## Change detection data
- - -
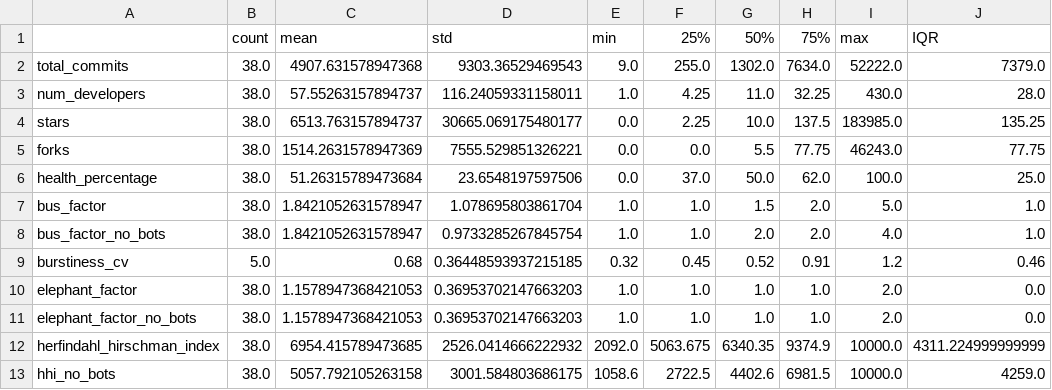
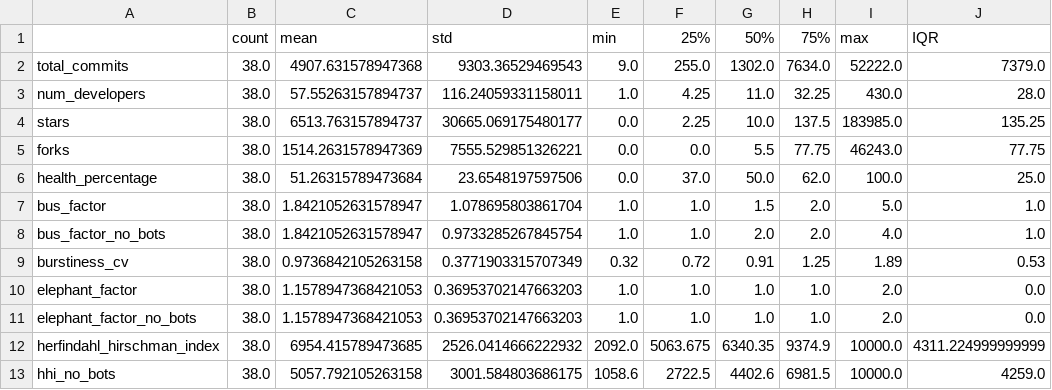
Before and after one commit to Japskua/civic-tech-git-crawler, a CSV file: example_results/may_2026_refresh/statistical_analysis/descriptive_statistics.csv, drawn as a sheet; only a part is shown.

```diff
--- a/example_results/may_2026_refresh/statistical_analysis/descriptive_statistics.csv
+++ b/example_results/may_2026_refresh/statistical_analysis/descriptive_statistics.csv
@@ -8,3 +8,3 @@ bus_factor,38.0,1.8421052631578947,1.078695803861704,1.0,1.0,1.5,2.0,5.0,1.0
 bus_factor_no_bots,38.0,1.8421052631578947,0.9733285267845754,1.0,1.0,2.0,2.0,4.0,1.0
-burstiness_cv,5.0,0.68,0.36448593937215185,0.32,0.45,0.52,0.91,1.2,0.46
+burstiness_cv,38.0,0.9736842105263158,0.3771903315707349,0.32,0.72,0.91,1.25,1.89,0.53
 elephant_factor,38.0,1.1578947368421053,0.36953702147663203,1.0,1.0,1.0,1.0,2.0,0.0
```
Also changed, not shown: example_results/may_2026_refresh/chaoss_summary.csv, example_results/may_2026_refresh/statistical_analysis/correlation_pairs_fdr.csv, 45 other files.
- - -
## Task goal
Only lines that hold the string "shown" belong in the answer, so copy every one of them from the records.

## Exercise answer
Before and after one commit to Japskua/civic-tech-git-crawler, a CSV file: example_results/may_2026_refresh/statistical_analysis/descriptive_statistics.csv, drawn as a sheet; only a part is shown.
Also changed, not shown: example_results/may_2026_refresh/chaoss_summary.csv, example_results/may_2026_refresh/statistical_analysis/correlation_pairs_fdr.csv, 45 other files.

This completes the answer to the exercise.